A Fresno Superior Court jury on Wednesday convicted a man of 36 counts in a child molestation and child porn case, which will carry a potential sentence of 1,882 years to life in prison.
At that, it would likely be the longest sentence ever handed down in Fresno County Superior Court.
Cornelio Jimenez, 42, was found guilty of 34 counts of child molestation on two girls who at the time were ages 4 and 7. He also was found guilty of possessing more than 600 images of child porn and using a child to produce porn. He previously pleaded guilty to failing to update his registration as a sex offender.
The guilty verdict for the 34 counts of child molestation each carry a possible sentence of 25 years to life in prison. But because Jimenez previously was convicted in Washington in 1997 for attempted child molestation, each sentence could be doubled to 50 years to life in prison, said Deborah Miller, the Fresno County deputy district attorney who prosecuted the case.
To her knowledge, Jimenez could face the longest sentence handed down in Fresno County Superior Court, Miller said.
"California has strong laws against sexual assault, especially when against children," Miller said. "We can’t give child molesters enough time in prison. There’s just not enough years to give them."
But his public defender, Angelica Rivera, said she hopes Judge Arlan L. Harrell won't hand down the maximum sentence.
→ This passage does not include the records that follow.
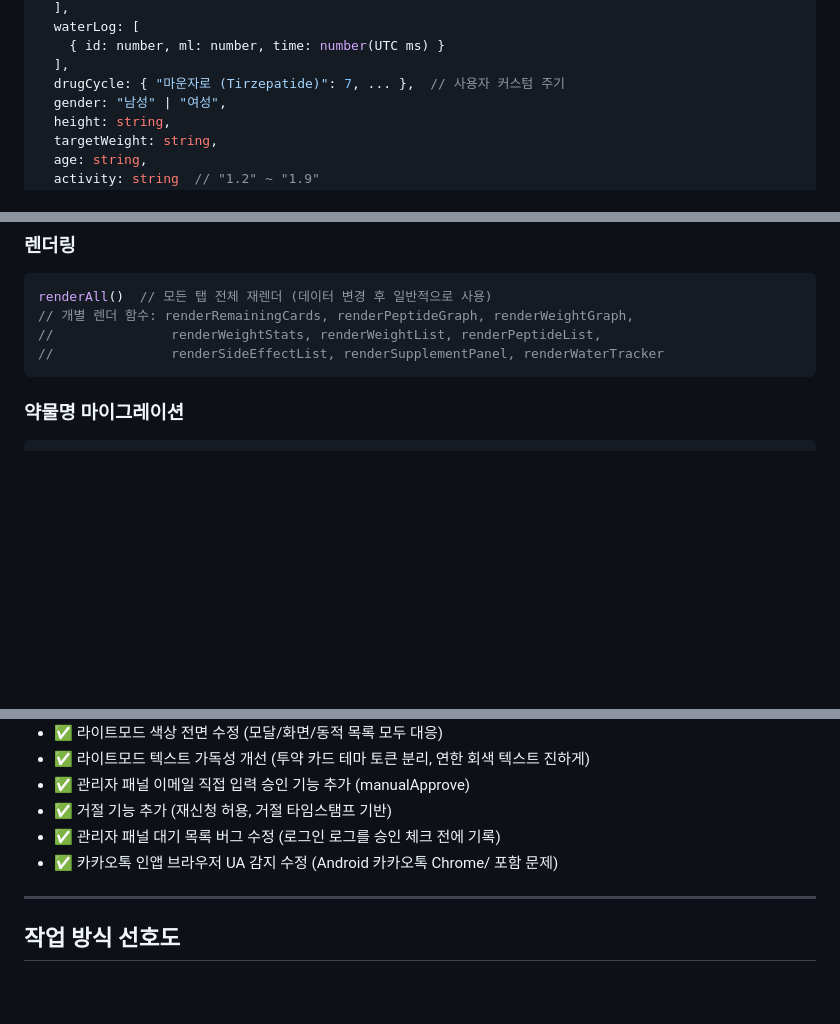
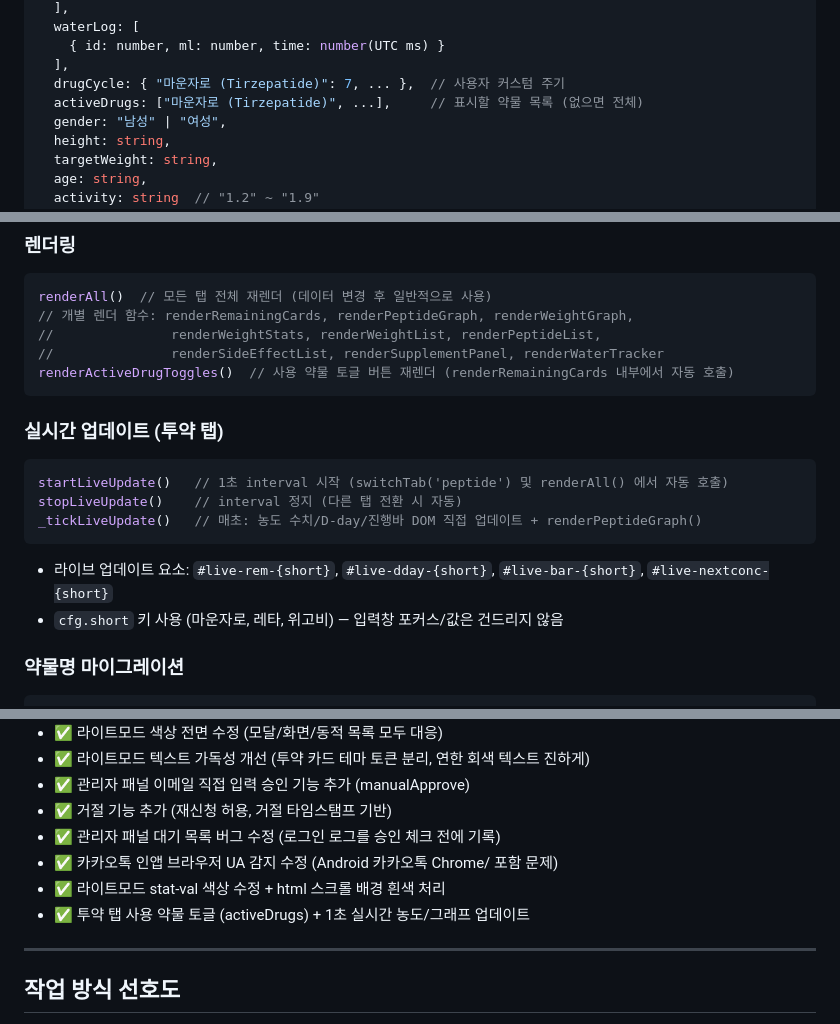
Before and after one commit to goodgodpeptide/goodgodpeptide.github.io, a Markdown page: CLAUDE.md, 3 parts joined by grey strips. GitHub-like rendering; blank space fills up the shorter version.

Commit message:
docs: CLAUDE.md 업데이트 - activeDrugs, 실시간 업데이트 함수, TODO 최신화
Co-Authored-By: Claude Sonnet 4.6 <noreply@anthropic.com>

````diff
--- a/CLAUDE.md
+++ b/CLAUDE.md
@@ -123,6 +123,7 @@ appData = {
     { id: number, ml: number, time: number(UTC ms) }
   ],
   drugCycle: { "마운자로 (Tirzepatide)": 7, ... },  // 사용자 커스텀 주기
+  activeDrugs: ["마운자로 (Tirzepatide)", ...],     // 표시할 약물 목록 (없으면 전체)
   gender: "남성" | "여성",
   height: string,
   targetWeight: string,
@@ -158,7 +159,17 @@ renderAll()  // 모든 탭 전체 재렌더 (데이터 변경 후 일반적으
 // 개별 렌더 함수: renderRemainingCards, renderPeptideGraph, renderWeightGraph,
 //               renderWeightStats, renderWeightList, renderPeptideList,
 //               renderSideEffectList, renderSupplementPanel, renderWaterTracker
+renderActiveDrugToggles()  // 사용 약물 토글 버튼 재렌더 (renderRemainingCards 내부에서 자동 호출)
 ```
+
+### 실시간 업데이트 (투약 탭)
+```js
+startLiveUpdate()   // 1초 interval 시작 (switchTab('peptide') 및 renderAll() 에서 자동 호출)
+stopLiveUpdate()    // interval 정지 (다른 탭 전환 시 자동)
+_tickLiveUpdate()   // 매초: 농도 수치/D-day/진행바 DOM 직접 업데이트 + renderPeptideGraph()
+```
+- 라이브 업데이트 요소: `#live-rem-{short}`, `#live-dday-{short}`, `#live-bar-{short}`, `#live-nextconc-{short}`
+- `cfg.short` 키 사용 (마운자로, 레타, 위고비) — 입력창 포커스/값은 건드리지 않음
 
 ### 약물명 마이그레이션
 ```js
@@ -272,6 +283,8 @@ openEncyclopediaModal(id)  // 상세 정보 바텀시트 모달
 - ✅ 거절 기능 추가 (재신청 허용, 거절 타임스탬프 기반)
 - ✅ 관리자 패널 대기 목록 버그 수정 (로그인 로그를 승인 체크 전에 기록)
 - ✅ 카카오톡 인앱 브라우저 UA 감지 수정 (Android 카카오톡 Chrome/ 포함 문제)
+- ✅ 라이트모드 stat-val 색상 수정 + html 스크롤 배경 흰색 처리
+- ✅ 투약 탭 사용 약물 토글 (activeDrugs) + 1초 실시간 농도/그래프 업데이트
 
 ---
 
````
She plans to ask the judge to strike the prior case against Jimenez, which occurred when he was in his 20s, she said.
The DA's Office said once Jimenez reaches the age of 60 and had served 25 years, he will be eligible for release under the Elderly Parole Program.
Jimenez was arrested in 2015 after Fresno police received two cyber tips from Microsoft and Dropbox about the distribution of child porn.
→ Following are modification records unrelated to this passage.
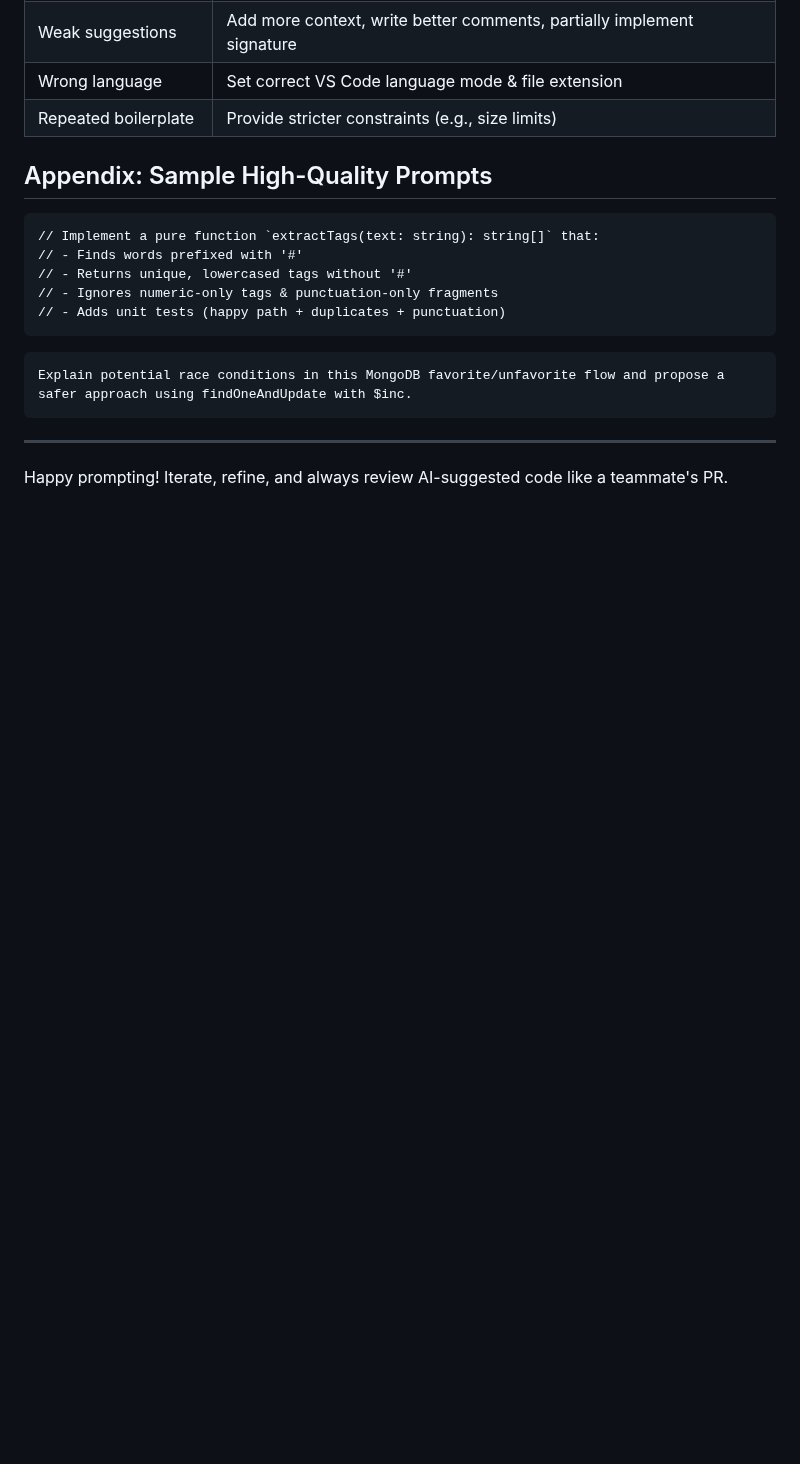
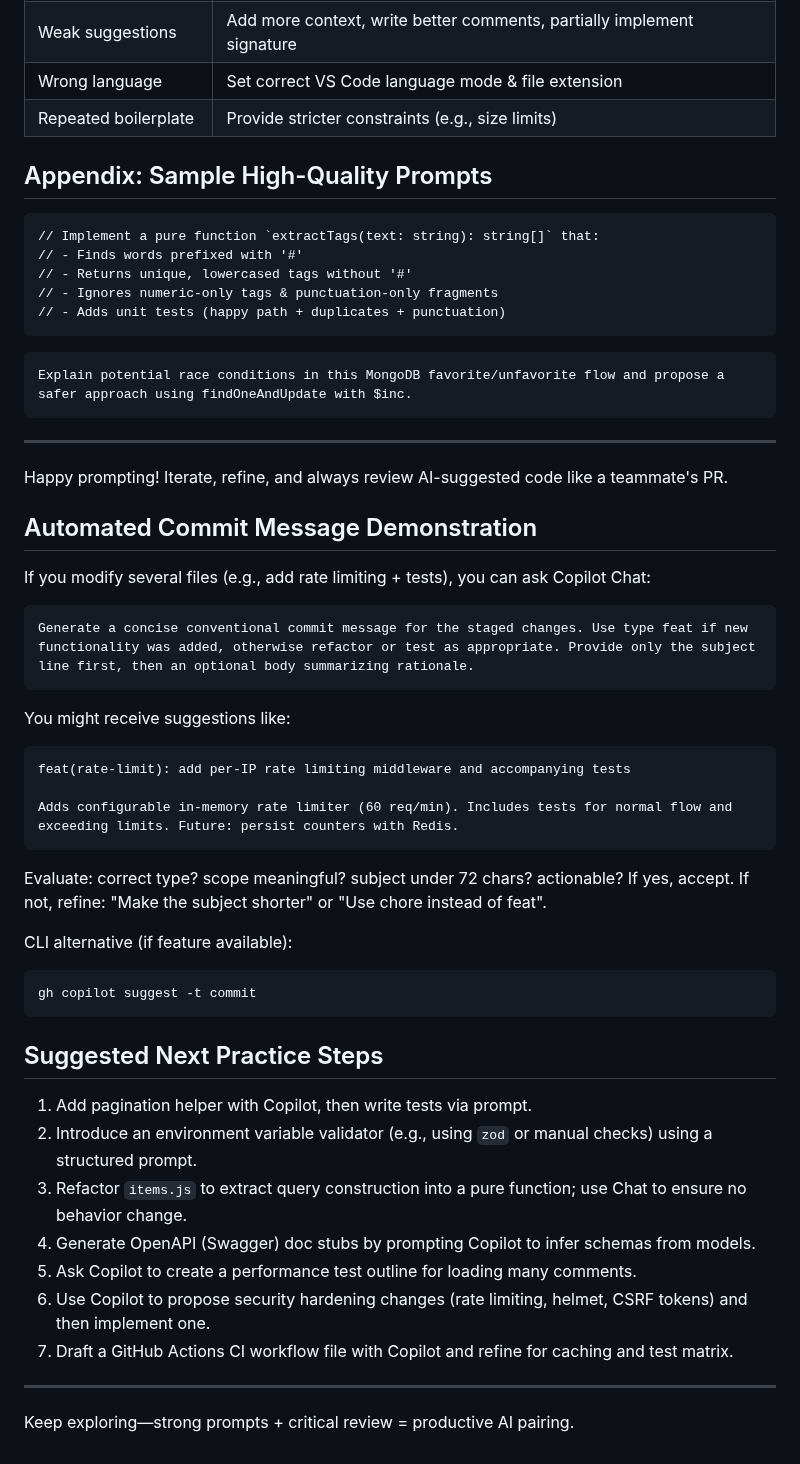
Before and after one commit to Wilcolab/Anythink-Market-r0d2a1l2, a Markdown page: COPILOT_LEARNING.md, the part around the change. Drawn GitHub-style; blank space fills up the shorter version.

Commit message:
docs: expand guide with commit message automation and practice steps

````diff
--- a/COPILOT_LEARNING.md
+++ b/COPILOT_LEARNING.md
@@ -150,3 +150,34 @@ Explain potential race conditions in this MongoDB favorite/unfavorite flow and p
 
 ---
 Happy prompting! Iterate, refine, and always review AI-suggested code like a teammate's PR.
+
+## Automated Commit Message Demonstration
+
+If you modify several files (e.g., add rate limiting + tests), you can ask Copilot Chat:
+```
+Generate a concise conventional commit message for the staged changes. Use type feat if new functionality was added, otherwise refactor or test as appropriate. Provide only the subject line first, then an optional body summarizing rationale.
+```
+You might receive suggestions like:
+```
+feat(rate-limit): add per-IP rate limiting middleware and accompanying tests
+
+Adds configurable in-memory rate limiter (60 req/min). Includes tests for normal flow and exceeding limits. Future: persist counters with Redis.
+```
+Evaluate: correct type? scope meaningful? subject under 72 chars? actionable? If yes, accept. If not, refine: "Make the subject shorter" or "Use chore instead of feat".
+
+CLI alternative (if feature available):
+```
+gh copilot suggest -t commit
+```
+
+## Suggested Next Practice Steps
+1. Add pagination helper with Copilot, then write tests via prompt.
+2. Introduce an environment variable validator (e.g., using `zod` or manual checks) using a structured prompt.
+3. Refactor `items.js` to extract query construction into a pure function; use Chat to ensure no behavior change.
+4. Generate OpenAPI (Swagger) doc stubs by prompting Copilot to infer schemas from models.
+5. Ask Copilot to create a performance test outline for loading many comments.
+6. Use Copilot to propose security hardening changes (rate limiting, helmet, CSRF tokens) and then implement one.
+7. Draft a GitHub Actions CI workflow file with Copilot and refine for caching and test matrix.
+
+---
+Keep exploring—strong prompts + critical review = productive AI pairing.
````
"When we became aware that he was sending emails where he was referencing ongoing molestation of children in the home, the very next day we executed a search warrant on the house," said Fresno police Detective David Wilkin.
Investigators working on the case interviewed the two victims and were able to get Jimenez to confess, Wilkin said.
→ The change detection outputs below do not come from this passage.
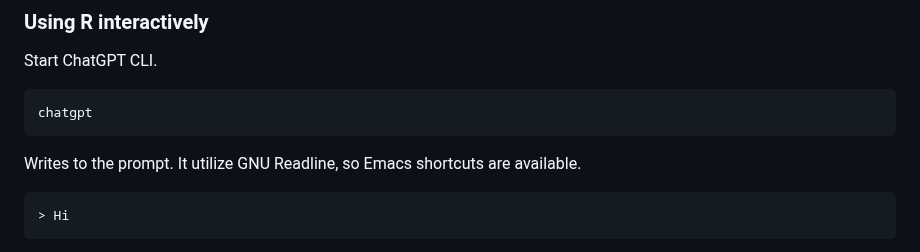
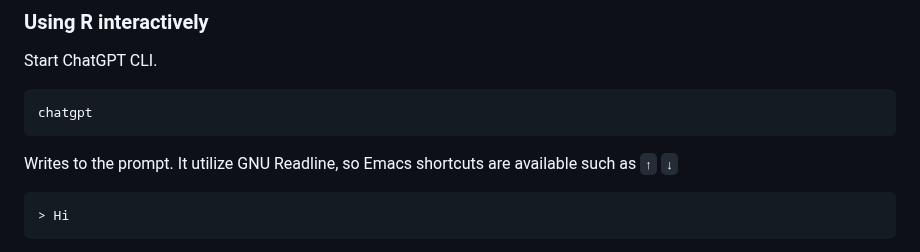
Before and after one commit to kojix2/chatgpt-cli, a Markdown page: README.md, the part around the change. GitHub-like rendering.

````diff
--- a/README.md
+++ b/README.md
@@ -83,7 +83,7 @@ Start ChatGPT CLI.
 chatgpt
 ```
 
-Writes to the prompt. It utilize GNU Readline, so Emacs shortcuts are available.
+Writes to the prompt. It utilize GNU Readline, so Emacs shortcuts are available such as `↑` `↓`
 
 ```
 > Hi
````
More than 40 videos, several photos of the victims and nearly 10,000 files of child porn were used as evidence in the case.
Wilkin said the case was particularly disturbing because Jimenez in emails taught others how to groom and victimize children.
"He was taking on a very active role of the victimization of children," Wilkin said. "This was not the typical case of looking at child pornography to get gratification."
The abuse of the two girls occurred for about a year from June 2014 to June 2015.
During the trial, both the victims, now 7 and 10, testified while Jimenez was in the courtroom, Miller said. The 7-year-old does not remember the abuse that occurred when she was 4, but the 10-year-old girl did and recounted it in court. The girls had a therapy dog in the courtroom while they took the stand, Miller said.
The prosecution also played numerous videos of the abuse during the trial.
"That was really difficult on the jury because they had to view the evidence and make a determination," Miller said.
Rivera said in a statement that from the beginning of the case, Jimenez offered to enter a plea in exchange for 25 years to life in prison "to avoid any further trauma to the children and their parents."
The district attorney's office declined because 25 years was not long enough "for the conduct of the case and the amount of pain and suffering he caused these children and the victimization he continued to perpetuate of all the other victims in the other child porn videos."
The district attorney's office offered a plea deal in exchange for 75 years to life as late as Feb. 15, but Jimenez declined and instead opted to go through with the trial.
"Frankly, I wish that the 16 jurors that sat there and saw all the evidence, that they didn’t have to go through that," Rivera said. "Viewing those videos is going to stick in their mind for a very long time."
Harrell thanked the jury for their work. "Cases like this one are always difficult," he said.
Miller thanked Wilkin for his work on the case, saying his interviews and investigation made the case. Wilkin thanked the Internet Crimes Against Children Task Force and the agencies that collaborated on this case, such as Fresno police, Fresno County Sheriff's Office, Fresno County District Attorney's Office, California Department of Corrections and Rehabilitation and Homeland Security Investigations.
Jimenez will be sentenced on May 8 and remains in Fresno County Jail on no bail.